▶ [TO DO]: Return each entry word for word, without its pictures.

▶ [DATA EXTRACT]:
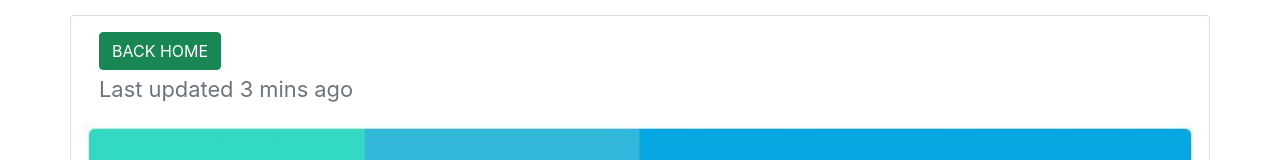
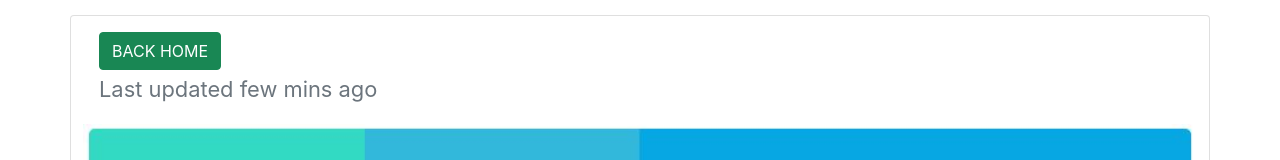
Before and after one commit to asraful-cse/dental-services-website, a React (Create React App) app: page /apply in a window 1280 px wide. Shown: the part 123-283 px from the top of the page. Built offline with nearby package versions, Linux system fonts and the light colour scheme; no server answers.

Commit message:
apply page updated

```diff
--- a/src/App.js
+++ b/src/App.js
@@ -1,9 +1,5 @@
 import React from "react";
-import {
-  BrowserRouter as Router,
-  Switch,
-  Route,
-} from "react-router-dom";
+import { BrowserRouter as Router, Switch, Route } from "react-router-dom";
 import ApplyPage from "./components/ApplyPage/ApplyPage";
 import AboutUs from "./components/Home/AboutUs/AboutUs";
 import Contacts from "./components/Home/Contacts/Contacts";
@@ -16,7 +12,6 @@ import PrivetRoute from "./components/Shared/Login/PrivetRoute/PrivetRoute";
 import Navbar from "./components/Shared/Navbar/Navbar";
 import NotFound from "./components/Shared/NotFound/NotFound";
 import AuthProvider from "./Context/AuthProvider";
-
 
 function App() {
 	return (
--- a/src/components/ApplyPage/ApplyPage.js
+++ b/src/components/ApplyPage/ApplyPage.js
@@ -1,23 +1,21 @@
-import React from 'react';
-import { Link } from 'react-router-dom';
-import apply from '../../images/apply.JPG'
+import React from "react";
+import { Link } from "react-router-dom";
+import apply from "../../images/apply.JPG";
 const ApplyPage = () => {
 	return (
-
 		<>
-
-
 			<div className="card container">
 				<div className="card-body">
 					<Link to="/home">
 						<button className="btn btn-success">BACK HOME</button>
 					</Link>
-                    <p className="card-text"><small className="text-muted">Last updated 3 mins ago</small></p>
+					<p className="card-text">
+						<small className="text-muted">Last updated few mins ago</small>
+					</p>
 				</div>
 				<img src={apply} className="card-img-bottom" alt="..." />
 			</div>
 		</>
-
 	);
 };
 
```
Lines whose indentation alone changed are shown as unchanged.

▶ [RESULT]:
Before and after one commit to asraful-cse/dental-services-website, a React (Create React App) app: page /apply in a window 1280 px wide. Shown: the part 123-283 px from the top of the page. Built offline with nearby package versions, Linux system fonts and the light colour scheme; no server answers.

Commit message:
apply page updated

```diff
--- a/src/App.js
+++ b/src/App.js
@@ -1,9 +1,5 @@
 import React from "react";
-import {
-  BrowserRouter as Router,
-  Switch,
-  Route,
-} from "react-router-dom";
+import { BrowserRouter as Router, Switch, Route } from "react-router-dom";
 import ApplyPage from "./components/ApplyPage/ApplyPage";
 import AboutUs from "./components/Home/AboutUs/AboutUs";
 import Contacts from "./components/Home/Contacts/Contacts";
@@ -16,7 +12,6 @@ import PrivetRoute from "./components/Shared/Login/PrivetRoute/PrivetRoute";
 import Navbar from "./components/Shared/Navbar/Navbar";
 import NotFound from "./components/Shared/NotFound/NotFound";
 import AuthProvider from "./Context/AuthProvider";
-
 
 function App() {
 	return (
--- a/src/components/ApplyPage/ApplyPage.js
+++ b/src/components/ApplyPage/ApplyPage.js
@@ -1,23 +1,21 @@
-import React from 'react';
-import { Link } from 'react-router-dom';
-import apply from '../../images/apply.JPG'
+import React from "react";
+import { Link } from "react-router-dom";
+import apply from "../../images/apply.JPG";
 const ApplyPage = () => {
 	return (
-
 		<>
-
-
 			<div className="card container">
 				<div className="card-body">
 					<Link to="/home">
 						<button className="btn btn-success">BACK HOME</button>
 					</Link>
-                    <p className="card-text"><small className="text-muted">Last updated 3 mins ago</small></p>
+					<p className="card-text">
+						<small className="text-muted">Last updated few mins ago</small>
+					</p>
 				</div>
 				<img src={apply} className="card-img-bottom" alt="..." />
 			</div>
 		</>
-
 	);
 };
 
```
Lines whose indentation alone changed are shown as unchanged.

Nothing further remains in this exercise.